Do Artists Become More Interesting After They Die?
In this month’s great debate, Greg Mcnamara and Bonnie Chan Woo weigh in on the topic by voicing out contrasting opinions
The Great Debate is a monthly Hong Kong Tatler series that focuses on the issues that divide opinion. In the March issue, our thoughts turned to the topic on whether or not do artists become more interesting after they die – read the motions put forth by Greg Mcnamara and Bonnie Chan Woo below, and let us know your thoughts by tweeting us on @hongkongtatler.
Most people are at their most interesting when they are alive and that truism applies to artists, who are mortal just like us. It is true that there are a few artists who only gained significance after they died.
We all know about the misfortunes of the likes of Modigliani and Van Gogh who achieved fame after their death. But I would argue any art lover would prefer to know the artists while they were alive, rather than to learn about them after their death.
Their living and breathing souls together with their evolving works are far more interesting than archives inviting retrospective scholarly discussion. For an artist to become more interesting after death, they’d have to have been misunderstood and underappreciated in life.
With the speed information travels in our digital age, coupled with our insatiable desire for new ideas and art, it is getting harder for any interesting talent to go undiscovered for long. So I am sceptical about the likelihood of any artist only becoming interesting after death. Artists are most interesting when they are emerging, evolving and living.
Bonnie is a board member of Para Site
Tragically, an artist does "not" become more interesting after they die (they merely become less productive). Art makes an artist interesting, not the other way around. Unless you’re James Franco, in which case, either way you’re out of luck.
The inherent qualities that embody a great artwork…technique, liveliness, concept, and a notion of beauty…these are all articulated by the artist in the form of the artwork and transferred from the artist’s hand to the body of the work. The better the translation, the better the artwork. When an artist passes away, the tint of their personality fades like the tide receding from the shore.
What’s left is their art, and that’s it. Picasso was a Lothario with the ladies, but his legacy is his brilliance with a brush, not his persistence with his…well, you know what I’m saying. Finally, an artist’s life is only one of many ingredients that catalyze their art.

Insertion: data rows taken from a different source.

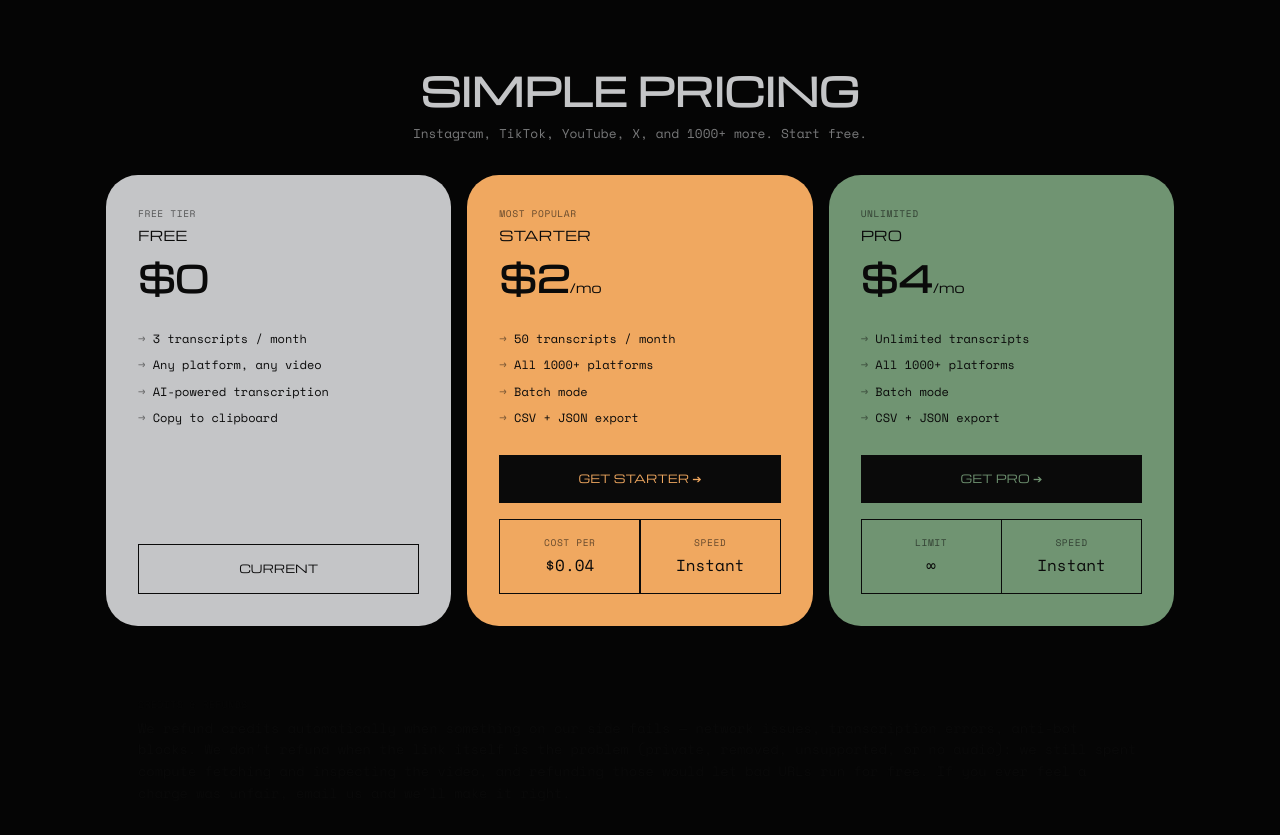
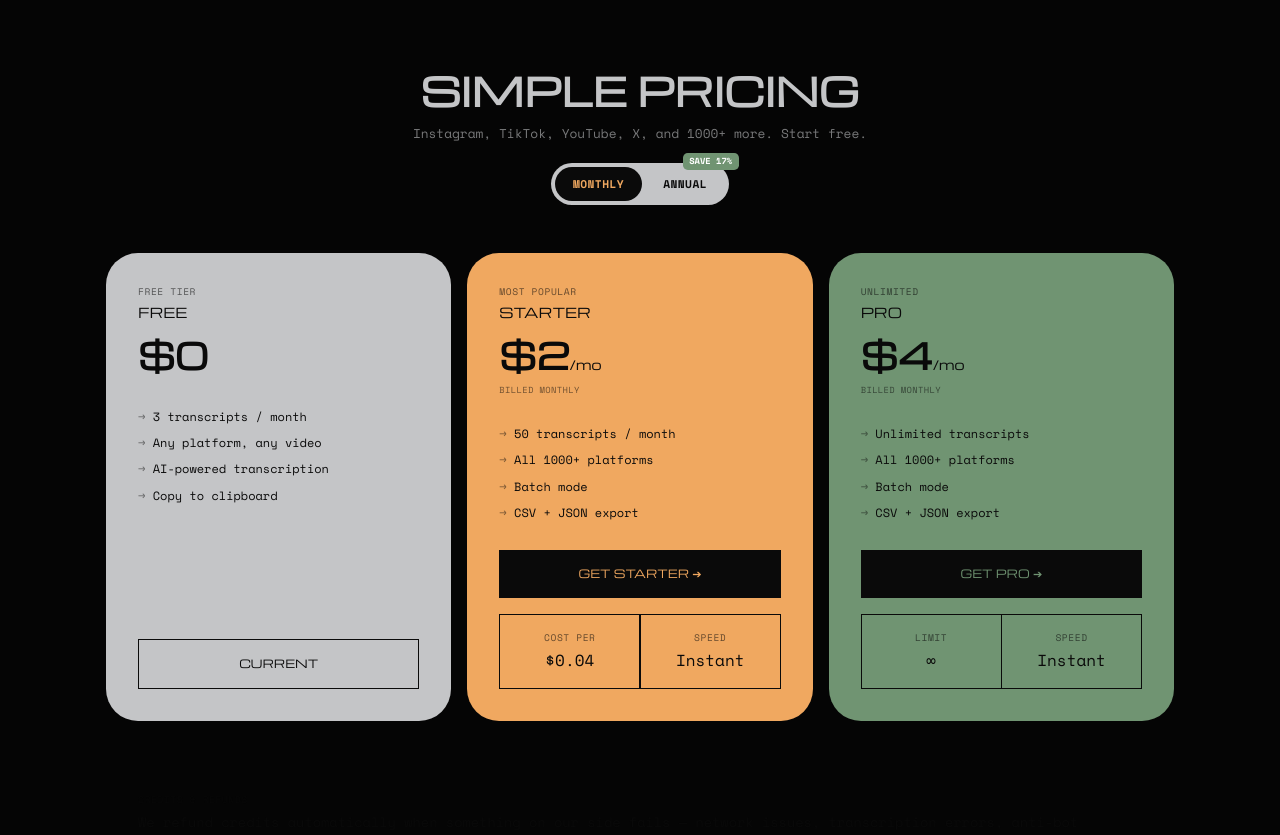
Before and after one commit to attentionfactory/transcriptx, a Flask app: page /pricing in a window 1280 px wide. Shown: the part 82-917 px from the top of the page. Run offline with Flask 3, Linux system fonts and the light colour scheme; some libraries are stand-ins or nearby versions.

Commit message:
Add annual billing with a Monthly/Annual pricing toggle.
Introduces annual variants for Starter and Pro, priced at 10× monthly
(two months free, 17% saving). The pricing page now has a Monthly/
Annual toggle that swaps prices and CTA URLs client-side — pure HTML/
CSS/JS, no backend trip. The Polar webhook recognizes the annual
product IDs and maps them to the same starter/pro plan keys, so
entitlements are identical regardless of interval; the chosen
interval is recorded on users.billing_interval for analytics. Annual
checkout URLs fall back to monthly URLs until the new products are
configured in Polar, so this can ship and ride along until the
dashboard work is done.

Co-Authored-By: Claude Opus 4.6 (1M context) <noreply@anthropic.com>

```diff
--- a/app.py
+++ b/app.py
@@ -53,6 +53,7 @@ from database import (
     set_verify_code, verify_email, verify_code_for_user, set_user_password,
     log_transcript_attempt, set_transcript_rating,
     maybe_claim_dunning_stage, clear_dunning_stage,
+    set_billing_interval,
     get_credits_for_user, use_credit_for_user, refund_credit_for_user,
     grant_credits,
     link_polar_to_user,
@@ -73,8 +74,12 @@ app.secret_key = os.environ.get("SECRET_KEY", "change-me-in-production-" + uuid.
 POLAR_WEBHOOK_SECRET = os.environ.get("POLAR_WEBHOOK_SECRET", "")
 POLAR_STARTER_PRODUCT_ID = os.environ.get("POLAR_STARTER_PRODUCT_ID", "")
 POLAR_PRO_PRODUCT_ID = os.environ.get("POLAR_PRO_PRODUCT_ID", "")
+POLAR_STARTER_ANNUAL_PRODUCT_ID = os.environ.get("POLAR_STARTER_ANNUAL_PRODUCT_ID", "")
+POLAR_PRO_ANNUAL_PRODUCT_ID = os.environ.get("POLAR_PRO_ANNUAL_PRODUCT_ID", "")
 POLAR_CHECKOUT_STARTER = os.environ.get("POLAR_CHECKOUT_STARTER", "#")
 POLAR_CHECKOUT_PRO = os.environ.get("POLAR_CHECKOUT_PRO", "#")
+POLAR_CHECKOUT_STARTER_ANNUAL = os.environ.get("POLAR_CHECKOUT_STARTER_ANNUAL", "").strip() or POLAR_CHECKOUT_STARTER
+POLAR_CHECKOUT_PRO_ANNUAL = os.environ.get("POLAR_CHECKOUT_PRO_ANNUAL", "").strip() or POLAR_CHECKOUT_PRO
 POLAR_CUSTOMER_PORTAL = os.environ.get("POLAR_CUSTOMER_PORTAL", "#")
 # Win-back checkout URLs (with a one-time discount code baked in) emailed to
 # users whose subscription was revoked. Fall back to standard checkout when unset.
@@ -1002,10 +1007,15 @@ def polar_webhook():
         polar_id = customer.get("id") or event_data.get("customer_id") or ""
 
         plan = None
+        billing_interval = None
         if POLAR_PRO_PRODUCT_ID and product_id == POLAR_PRO_PRODUCT_ID:
-            plan = "pro"
+            plan, billing_interval = "pro", "monthly"
         elif POLAR_STARTER_PRODUCT_ID and product_id == POLAR_STARTER_PRODUCT_ID:
-            plan = "starter"
+            plan, billing_interval = "starter", "monthly"
+        elif POLAR_PRO_ANNUAL_PRODUCT_ID and product_id == POLAR_PRO_ANNUAL_PRODUCT_ID:
+            plan, billing_interval = "pro", "annual"
+        elif POLAR_STARTER_ANNUAL_PRODUCT_ID and product_id == POLAR_STARTER_ANNUAL_PRODUCT_ID:
+            plan, billing_interval = "starter", "annual"
 
         if plan is None:
             strict_types = (
@@ -1046,7 +1056,14 @@ def polar_webhook():
         )
         if event_type in subscription_events:
             sync_polar_subscription_webhook(event_type, event_data, plan)
-            logging.info("Polar webhook %s synced (plan=%s)", event_type, plan)
+            if billing_interval and polar_id:
+                set_billing_interval(polar_id, billing_interval)
+            logging.info(
+                "Polar webhook %s synced (plan=%s, interval=%s)",
+                event_type,
+                plan,
+                billing_interval or "unknown",
+            )
 
             # Dunning: fire recovery emails on state transitions. Idempotent —
             # maybe_claim_dunning_stage ensures we only email once per stage.
@@ -2600,6 +2617,8 @@ register_page_routes(
     get_banner=get_banner,
     checkout_starter=POLAR_CHECKOUT_STARTER,
     checkout_pro=POLAR_CHECKOUT_PRO,
+    checkout_starter_annual=POLAR_CHECKOUT_STARTER_ANNUAL,
+    checkout_pro_annual=POLAR_CHECKOUT_PRO_ANNUAL,
     customer_portal=POLAR_CUSTOMER_PORTAL,
     featurebase_app_id=FEATUREBASE_APP_ID,
     guides_content=GUIDES_CONTENT,
--- a/database.py
+++ b/database.py
@@ -119,6 +119,7 @@ def _migrate_columns(db):
         ("last_billing_event_at", "TEXT"),
         ("dunning_stage", "TEXT"),
         ("dunning_sent_at", "TEXT"),
+        ("billing_interval", "TEXT"),
     ]
     for col, col_type in migrations:
         if col not in existing:
@@ -756,6 +757,17 @@ def maybe_claim_dunning_stage(user_id, stage):
         return cur.rowcount > 0
 
 
+def set_billing_interval(polar_customer_id, interval):
+    """Record whether the active subscription is monthly or annual. Analytics only."""
+    if not polar_customer_id or interval not in ("monthly", "annual"):
+        return
+    with get_db() as db:
+        db.execute(
+            "UPDATE users SET billing_interval = ? WHERE polar_customer_id = ?",
+            (interval, polar_customer_id),
+        )
+
+
 def clear_dunning_stage(user_id):
     """Clear dunning marker (e.g. after subscription returns to active)."""
     if not user_id:
--- a/routes_pages.py
+++ b/routes_pages.py
@@ -20,7 +20,14 @@ def register_page_routes(
     customer_portal,
     featurebase_app_id,
     guides_content,
+    checkout_starter_annual=None,
+    checkout_pro_annual=None,
 ):
+    # Annual checkout URLs fall back to monthly until the annual products are
+    # configured in Polar. Pricing toggle shows the same CTA for both states
+    # until annual URLs are distinct.
+    checkout_starter_annual = checkout_starter_annual or checkout_starter
+    checkout_pro_annual = checkout_pro_annual or checkout_pro
     def _tool_schema(page, canonical_url):
         return {
             "@context": "https://schema.org",
@@ -149,6 +156,8 @@ def register_page_routes(
             config={
                 "checkout_starter": checkout_starter,
                 "checkout_pro": checkout_pro,
+                "checkout_starter_annual": checkout_starter_annual,
+                "checkout_pro_annual": checkout_pro_annual,
                 "customer_portal": customer_portal,
                 "featurebase_app_id": featurebase_app_id,
             },
--- a/templates/pricing.html
+++ b/templates/pricing.html
@@ -118,6 +118,24 @@
         @media (max-width:800px) {
             .plans { grid-template-columns:1fr; }
         }
+
+        .billing-toggle {
+            display:inline-flex; background:var(--grey); border-radius:999px;
+            padding:4px; gap:4px; margin:0 auto 1rem; position:relative;
+        }
+        .billing-toggle button {
+            background:transparent; border:none; padding:.55rem 1.1rem;
+            font-family:var(--f-tech); font-size:.7rem; text-transform:uppercase;
+            letter-spacing:.04em; font-weight:700; color:var(--ink);
+            cursor:pointer; border-radius:999px; transition:.18s;
+        }
+        .billing-toggle button.active { background:var(--ink); color:var(--orange); }
+        .billing-toggle .save-tag {
+            position:absolute; top:-10px; right:-10px;
+            background:var(--green); color:#fff; font-size:.55rem; font-weight:700;
+            padding:.15rem .4rem; border-radius:.3rem; text-transform:uppercase;
+        }
+        .price-sub { display:block; font-size:.55rem; opacity:.55; margin-top:.3rem; letter-spacing:.04em; text-transform:uppercase; }
     </style>
 </head>
 <body>
@@ -133,6 +151,13 @@
         <div class="pricing-head">
             <h1>Simple Pricing</h1>
             <p>Instagram, TikTok, YouTube, X, and 1000+ more. Start free.</p>
+            <div style="display:flex;justify-content:center;margin-top:1.2rem;">
+                <div class="billing-toggle" role="tablist" aria-label="Billing interval">
+                    <button type="button" class="active" data-interval="monthly" onclick="setBilling('monthly')">Monthly</button>
+                    <button type="button" data-interval="annual" onclick="setBilling('annual')">Annual</button>
+                    <span class="save-tag">Save 17%</span>
+                </div>
+            </div>
         </div>
 
         <div class="plans">
@@ -152,14 +177,21 @@
             <div class="panel p-orange">
                 <span class="label">Most Popular</span>
                 <div class="plan-name">Starter</div>
-                <div class="plan-price">$2<span>/mo</span></div>
+                <div class="plan-price"
+                     data-monthly='$2<span>/mo</span>'
+                     data-annual='$20<span>/yr</span>'>$2<span>/mo</span></div>
+                <span class="price-sub" data-monthly="Billed monthly" data-annual="$1.67/mo — 2 months free">Billed monthly</span>
                 <ul class="plan-features">
                     <li>50 transcripts / month</li>
                     <li>All 1000+ platforms</li>
                     <li>Batch mode</li>
                     <li>CSV + JSON export</li>
                 </ul>
-                <a href="{{ config.checkout_starter }}" class="plan-btn dark" style="margin-top:auto;" data-umami-event="checkout-starter">GET STARTER ➔</a>
+                <a href="{{ config.checkout_starter }}"
+                   data-href-monthly="{{ config.checkout_starter }}"
+                   data-href-annual="{{ config.checkout_starter_annual }}"
+                   class="plan-btn dark plan-cta" style="margin-top:auto;"
+                   data-umami-event="checkout-starter">GET STARTER ➔</a>
                 <div class="spec-grid cols-2">
                     <div class="spec-cell"><span class="label">Cost Per</span><div>$0.04</div></div>
                     <div class="spec-cell"><span class="label">Speed</span><div>Instant</div></div>
@@ -169,14 +201,21 @@
             <div class="panel p-green">
                 <span class="label">Unlimited</span>
                 <div class="plan-name">Pro</div>
-                <div class="plan-price">$4<span>/mo</span></div>
+                <div class="plan-price"
+                     data-monthly='$4<span>/mo</span>'
+                     data-annual='$40<span>/yr</span>'>$4<span>/mo</span></div>
+                <span class="price-sub" data-monthly="Billed monthly" data-annual="$3.33/mo — 2 months free">Billed monthly</span>
                 <ul class="plan-features">
                     <li>Unlimited transcripts</li>
                     <li>All 1000+ platforms</li>
                     <li>Batch mode</li>
                     <li>CSV + JSON export</li>
                 </ul>
-                <a href="{{ config.checkout_pro }}" class="plan-btn green" style="margin-top:auto;" data-umami-event="checkout-pro">GET PRO ➔</a>
+                <a href="{{ config.checkout_pro }}"
+                   data-href-monthly="{{ config.checkout_pro }}"
+                   data-href-annual="{{ config.checkout_pro_annual }}"
+                   class="plan-btn green plan-cta" style="margin-top:auto;"
+                   data-umami-event="checkout-pro">GET PRO ➔</a>
                 <div class="spec-grid cols-2">
                     <div class="spec-cell"><span class="label">Limit</span><div>∞</div></div>
                     <div class="spec-cell"><span class="label">Speed</span><div>Instant</div></div>
@@ -197,6 +236,23 @@
         </div>
 
     </div>
+    <script>
+        (function(){
+            function setBilling(interval) {
+                document.querySelectorAll('.billing-toggle button').forEach(function(b){
+                    b.classList.toggle('active', b.dataset.interval === interval);
+                });
+                document.querySelectorAll('[data-monthly][data-annual]').forEach(function(el){
+                    el.innerHTML = el.getAttribute('data-' + interval);
+                });
+                document.querySelectorAll('.plan-cta').forEach(function(a){
+                    var href = a.getAttribute('data-href-' + interval);
+                    if (href) a.setAttribute('href', href);
+                });
+            }
+            window.setBilling = setBilling;
+        })();
+    </script>
     {% include "_site_footer.html" %}
 </body>
 </html>
```
Also changed, not shown: tests/test_annual_plans.py (added, +146 -0 lines), 1 other file.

Life experience is important, but so is education, tenacity, fearlessness, and skill to name a few. If a colorful life is what underpins an artist’s practice, then nearly every celebrity could be at the Venice Biennale. But it’s how they shape that life into concept and form that makes art.
Art often imitates life, and this can be sublime. But life that imitates art is never as beautiful as the art and rarely as interesting as real life.
Jehan Chu is an Art Advisor
Only when an artist dies can we truly comprehend the full extent of what they have achieved. We are forced to view them in the context of their entire life’s practice, not simply what they are producing at a specific moment. Through this we discover the truth of their work in the context of their entire oeuvre.
The greatest artists or movements were often dramatically unsuccessful in their lifetime; the impressionists were seen as blasphemous in the 19th and 20th centuries, yet now their movement is one of the most coveted and recognised.
The rebels of their time, who no one understood, are now considered to be the greats. After the death of a great artist, the art world goes wild. Museums and galleries hold retrospectives that are compelling and exciting. In the art market, demand increases and prices soar.
The 10 most expensive works of art ever sold have all been by deceased artists. That is not to say contemporary artists are not interesting, simply that they become increasingly so after they die. Only time and retrospection can tell us where an artist will stand in the canon of art history.
Greg is the founder of McNamara Art Projects
Evan says.... YES
Each artist has his or her unique career paths. Some may have their “break-through” or major recognition early, mid or late career in life. As such, the level of attention he or she deserves is not a directly correlated to his or her death. The historical context, the peer group, the quality and evolution and ultimately the importance of the artist’s works are often a result of the judgement of art curators, patrons, collectors, museums or institutions or the public.
Having said that, if an artist is highly recognized or continues to be receive attention from curators, collectors and institutions, his or her death may positively impact the value of his or her works, due to a potential lack of supply or difficult in obtaining his works!
Evan is the Managing Partner at MCL Financial Group